The largest insurance company in Britain has announced that all new parents are to be offered the same amount of paid leave after a child's birth.
Aviva is offering one full year of leave, with half of that term to be on full pay.
The firm said the terms will apply to all employees, irrespective of their gender or sexuality. Further, it won't matter on how the employees became a parent, be it by birth, adoption or surrogacy.
Aviva said the rule change creates a "level playing field for men and women" who want to balance time with their newborn with career progression.
As it stands in the U.K., only mothers are entitled to 52 weeks maternity leave. Laws dictate that maternity pay covers the first 39 weeks of a child's life.

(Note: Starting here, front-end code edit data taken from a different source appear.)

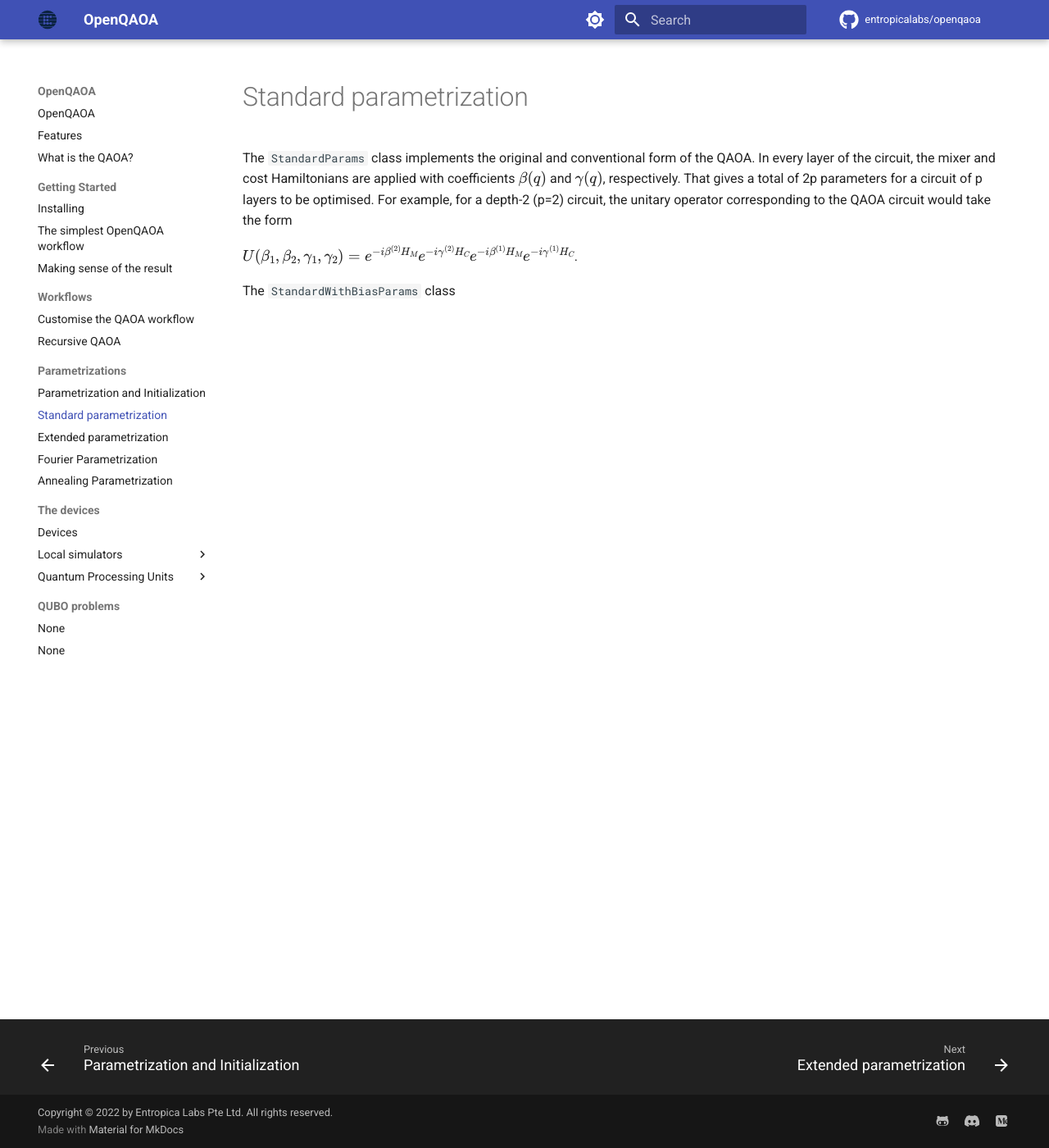
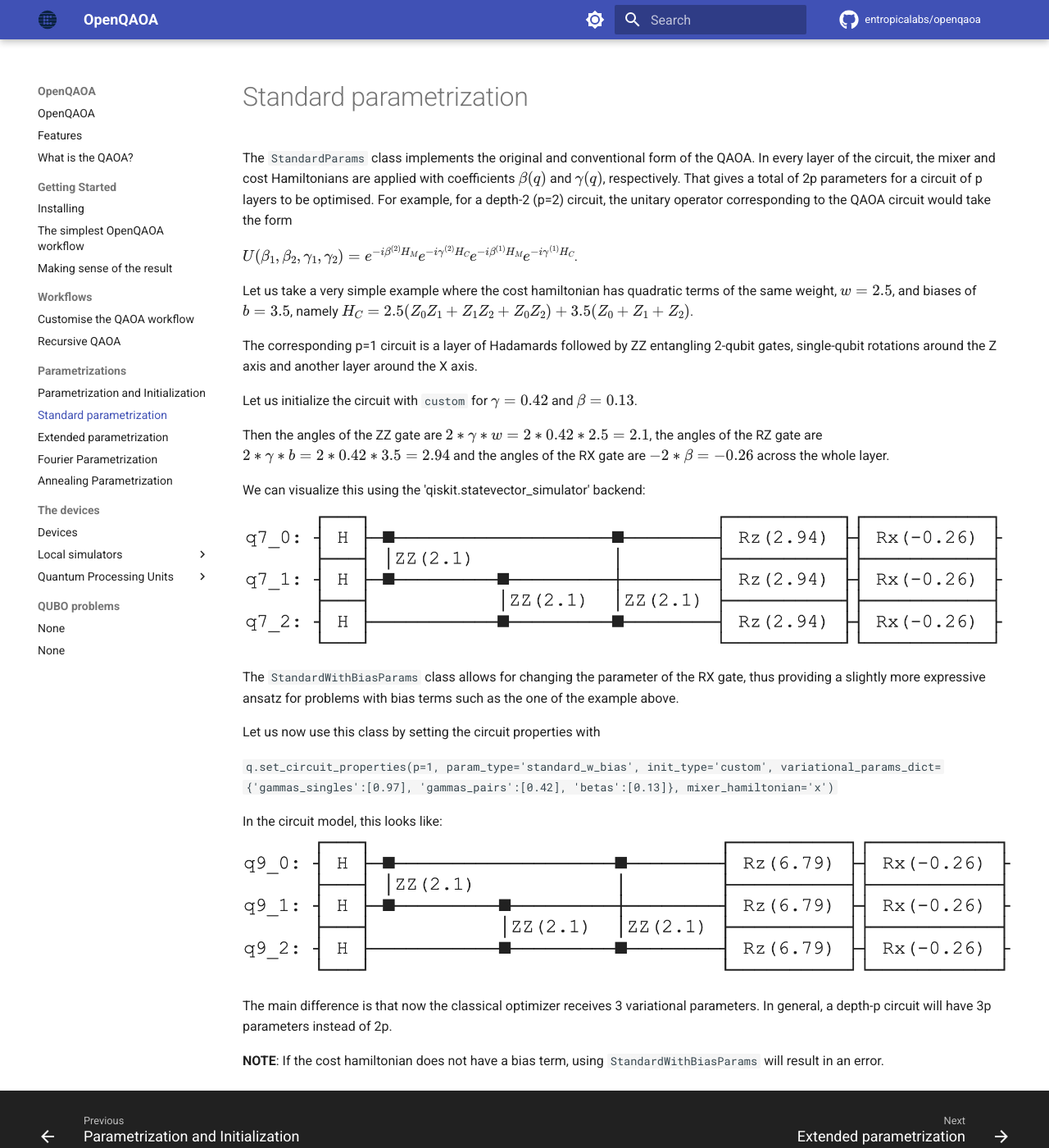
Before and after one commit to entropicalabs/openqaoa-website, an MkDocs documentation site: the page built from docs/parametrization/standard-parametrization.md, in a window 1280 px wide and 1400 px high. Shown: the whole window at 82% size. Built offline with MkDocs 1.6.1 and Material for MkDocs 9.7.7, drawn with Linux system fonts in a browser that asks for light colours; comment, search, counter and statistics services are not loaded.

Commit message:
adding the circuit diagram to the standard parametrization page

```diff
--- a/docs/parametrization/standard-parametrization.md
+++ b/docs/parametrization/standard-parametrization.md
@@ -5,6 +5,34 @@ The `StandardParams` class implements the original and conventional form of the
 
 $U(\beta_1,\beta_2,\gamma_1,\gamma_2) = e^{-i\beta^{(2)} H_{M}} e^{-i\gamma^{(2)} H_{C}} e^{-i\beta^{(1)} H_{M}} e^{-i\gamma^{(1)} H_{C}}$.
 
+Let us take a very simple example where the cost hamiltonian has quadratic terms of the same weight, $w=2.5$, and biases of $b=3.5$, namely $H_C = 2.5 (Z_0Z_1 + Z_1Z_2 + Z_0Z_2) + 3.5 (Z_0 + Z_1 + Z_2)$.
+
+<!--- For the curious, this arises when solving the Minimum Vertex Cover on a 3-nodes ring graph with field=3 and penalty=10. --->
+
+The corresponding p=1 circuit is a layer of Hadamards followed by ZZ entangling 2-qubit gates, single-qubit rotations around the Z axis and another layer around the X axis.
+
+Let us initialize the circuit with `custom` for $\gamma=0.42$ and $\beta=0.13$.
+
+Then the angles of the ZZ gate are $2*\gamma*w = 2*0.42*2.5 = 2.1$, the angles of the RZ gate are $2*\gamma*b = 2*0.42*3.5 = 2.94$ and the angles of the RX gate are $-2*\beta = -0.26$ across the whole layer.
+
+We can visualize this using the 'qiskit.statevector_simulator' backend:
+
+![kamada_kawai_layout](/img/circuit_standard.png)
 
 
-The `StandardWithBiasParams` class
+The `StandardWithBiasParams` class allows for changing the parameter of the RX gate, thus providing a slightly more expressive ansatz for problems with bias terms such as the one of the example above.
+
+Let us now use this class by setting the circuit properties with
+
+`
+q.set_circuit_properties(p=1, param_type='standard_w_bias', init_type='custom', variational_params_dict={'gammas_singles':[0.97], 'gammas_pairs':[0.42], 'betas':[0.13]}, mixer_hamiltonian='x')
+`
+
+In the circuit model, this looks like:
+![kamada_kawai_layout](/img/circuit_standard_w_bias.png)
+
+<!--- builds upon this to accommodate for cost hamiltonians with a bias term. Since the bias term translates to a single-qubit gate, that necessitates an extra variational parameter. --->
+
+The main difference is that now the classical optimizer receives 3 variational parameters. In general, a depth-p circuit will have 3p parameters instead of 2p.
+
+**NOTE**: If the cost hamiltonian does not have a bias term, using `StandardWithBiasParams` will result in an error.
```
Also changed, not shown: docs/parametrization/parametrization.md (+6 -2 lines), docs/img/circuit_standard.png (added), docs/img/circuit_standard_w_bias.png (added).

This is usually paid at 90 percent of the mother's weekly wage for the first six weeks, before a lower rate kicks in — the legal minimum amount that an employer can offer, although contracts vary.
Shared parental leave, which allows both parents to share up to 50 weeks out of the office, was introduced in the U.K. in 2015 as an available replacement for maternity leave.
But research by EMW, a commercial law firm, showed that between April 2016 and March 2017, just 8,700 new parents took advantage of the new laws — a tiny proportion.
Analysis by the trade union body TUC suggested that the UK ranked 22nd out of 24 European countries that offered statutory maternity leave.
In the United States, mothers only receive 12 weeks of guaranteed leave following the birth of a child and there is no law requiring businesses to offer any pay.
In 2015, Netflix announced that it would start offering employees "unlimited" maternity and paternity leave on full pay through the first year after a child's birth or adoption.